[Woodford 24 May 1785
I wrote you this, Amelia, in answer to yours, No. 8,1
received a day or two ago, for which accept my thanks. I had really begun to think our correspondence had, to use a common phrase, “seen its best days,” as you had suffered so long a time to pass without improving it. Now I hope other things. The number of this I cannot give you, as, being in the country, I have not my memorandum book near. But 'tis time I had put some date to my letter, that you may know when and where I write. 'Tis the 24th of May, and I write you from Woodford
, a mile or two beyond Epping-Forest, from town. Here I have been some time, but mean to return to London again tomorrow. The Spring in this country is delightful—that is, the months of May and June—and this is a most charming spot. Hill and dale, lawn and grove, are upon each side of us; and melody is there without end, from every tree. Here is the noble prospect, seats, temples, castles, the river, villages, &c.; and here, too, are scenes where
“Nature wantons as in youthful prime,
And plays at will her virgin fancies.”
This is being quite romantic, you'll say. This is the season, Amelia, and here the place. But I quit these pretty scenes, to reply to your letter, and change as far as change can carry me: I mean from hence to a court drawing-room.

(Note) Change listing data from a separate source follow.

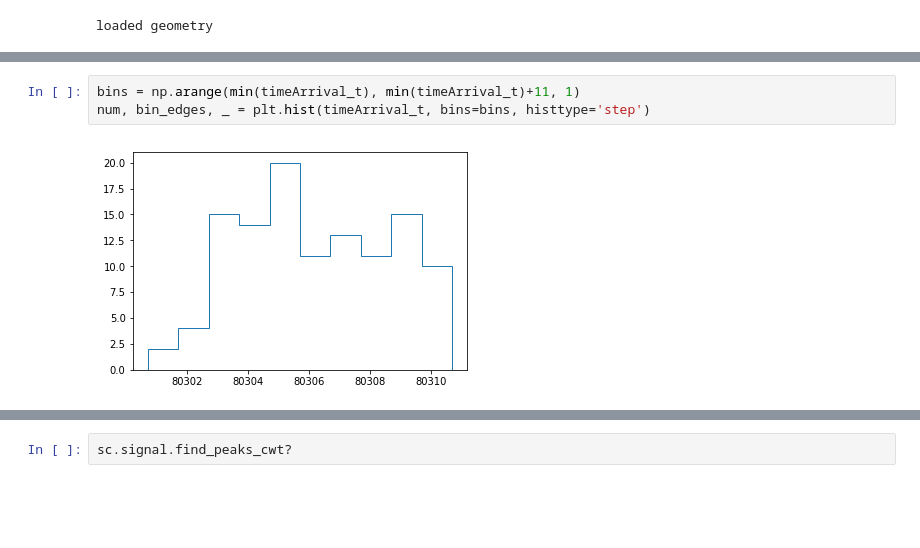
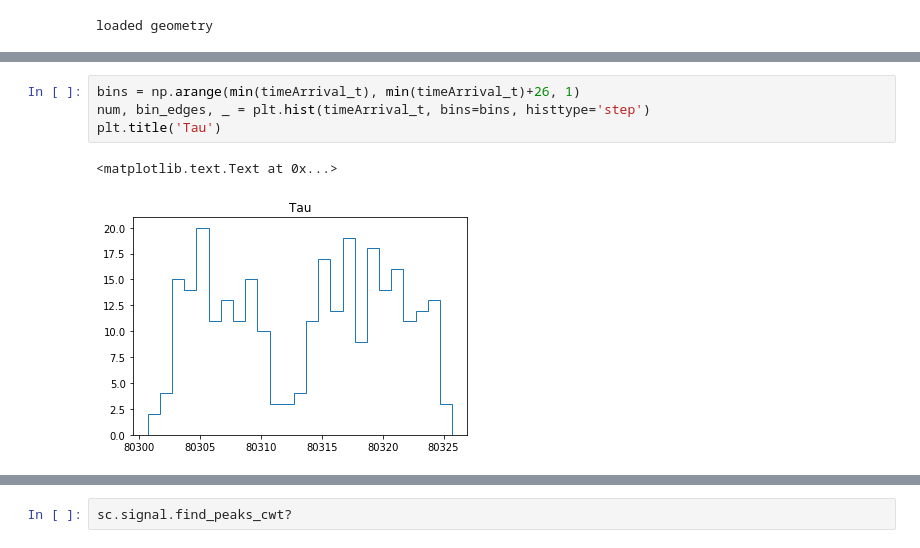
Before and after one commit to ka-til/P-ONE_NuTau, a Jupyter notebook: BiGauss/likelihood_fit.ipynb, the cells around one changed output, grey strips where cells are left out. Cells and saved outputs as stored; diff of their text form; blank space fills up the shorter version.

```diff
--- a/BiGauss/likelihood_fit.ipynb
+++ b/BiGauss/likelihood_fit.ipynb
@@ -72,10 +72,12 @@ Finding OM Positions and time residuals
 new Frame
 Finding OM Positions and time residuals
 # %%
-bins = np.arange(min(timeArrival_t), min(timeArrival_t)+11, 1)
+bins = np.arange(min(timeArrival_t), min(timeArrival_t)+26, 1)
 num, bin_edges, _ = plt.hist(timeArrival_t, bins=bins, histtype='step')
+plt.title('Tau')
 # %% [output]
+<matplotlib.text.Text at 0x...>
-[figure, old version]
+[figure, new version]
 # %%
 import scipy
 
```
Also changed, not shown: parts of 11 cells of this notebook.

You ask my advice respecting the dress necessary at Court. I of
myself know nought about it, but have made some little inquiry. They tell me that the queen appears always in silk, and very plain, except on the king's birth-day. The princesses, too, generally appear in silk. The nobility dress variously. The last year muslin was much wore, worked with gold sprigs, flowers, &c., and may be worn this year also; 'tis worn over pink, lilac, and blue silk. The laces that are used are what the French term spring and summer laces, as I believe point
is only worn in winter. But all join in telling me that you had not only better provide yourself in every
common dress, laces, silks, &c., before you come here; but had also better make up a fashionable court dress, such as is worn at Versailles
, which will just be the ton
here; as fashions here are most all borrowed. This going to court will be very expensive. You must go upon all public days, and cannot appear twice or above twice, in the same suit. So you see the worst is not the presenting. This, to be sure, will be disagreeable—not, however, on account of being before their Majesties. You have too much good sense to be afraid of a king and queen. But the court all have their eyes upon one, and are too apt to make their remarks, sometimes aloud. This is very unpleasant, especially where there are—and there will be many, I believe—ill-natured observers. I should like, however, to bear you company, was it only to see how the king would receive your father.
How a certain young man will bear his late change, I cannot say. It will require some philosophy, and he has much good sense. As to the Knight of Cincinnatus, I know but little; I wish, however, they were as coolly received in America as they will be here.2
And Mrs. Jaris3
is at Paris? I had not an idea of her coming to Europe. Please to return her my best compliments, and assure her I shall be very happy to wait upon her, on her arrival here.
To your papa and mamma you will not fail to present my best respects. I wrote him a few posts ago respecting his lodgings, and hope to have his instructions by to-day's post. I shall do my best to get him good accommodations.4
I hope you will inform me dans quell endroit vous proposez descendre
, that I may be ready to receive you.
Adieu! mais sans adieu! Qu'il vous puisse arriver tout ce que vous pouvreiz desirer, avec un bon voyage! Yours,